Would you please copy each line of the listing that mentions "Open"?
[Extracted records Boundary: Start]
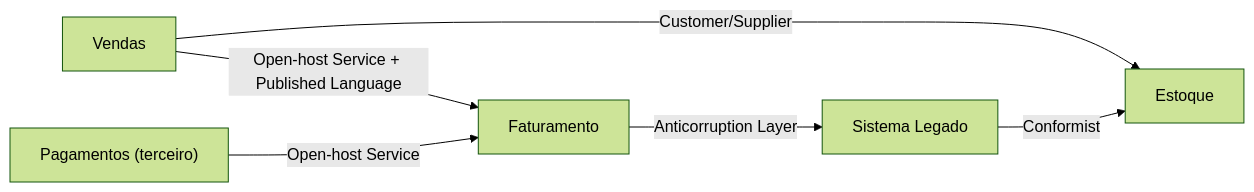
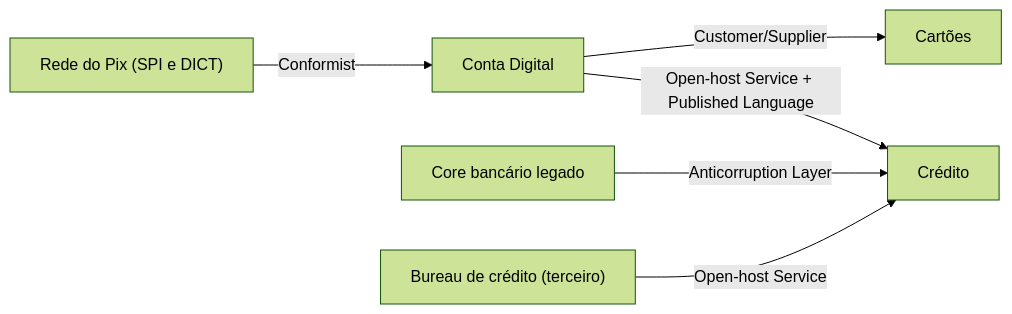
One commit to alancesar/design-patterns changed the diagram in docs/design/ddd/context-mapping/context-map.md. Above: the diagram before and after it, drawn with Mermaid (forest theme). The commit also changed other lines of this file and 67 other files, not shown here.

First line of the commit message:
Switch DDD examples and diagrams to fintech scenarios

````diff
--- a/docs/design/ddd/context-mapping/context-map.md
+++ b/docs/design/ddd/context-mapping/context-map.md
@@ -55,8 +55,8 @@
 ```mermaid
 flowchart LR
-    V["Vendas"] -->|"Open-host Service + Published Language"| F["Faturamento"]
-    V -->|"Customer/Supplier"| E["Estoque"]
-    L["Sistema Legado"] -->|"Conformist"| E
-    F -->|"Anticorruption Layer"| L
-    P["Pagamentos (terceiro)"] -->|"Open-host Service"| F
+    CD["Conta Digital"] -->|"Open-host Service + Published Language"| CR["Crédito"]
+    CD -->|"Customer/Supplier"| CA["Cartões"]
+    RP["Rede do Pix (SPI e DICT)"] -->|"Conformist"| CD
+    L["Core bancário legado"] -->|"Anticorruption Layer"| CR
+    BU["Bureau de crédito (terceiro)"] -->|"Open-host Service"| CR
 ```
````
[Extracted records Boundary: End]
= Output below =
-    V["Vendas"] -->|"Open-host Service + Published Language"| F["Faturamento"]
-    P["Pagamentos (terceiro)"] -->|"Open-host Service"| F
+    CD["Conta Digital"] -->|"Open-host Service + Published Language"| CR["Crédito"]
+    BU["Bureau de crédito (terceiro)"] -->|"Open-host Service"| CR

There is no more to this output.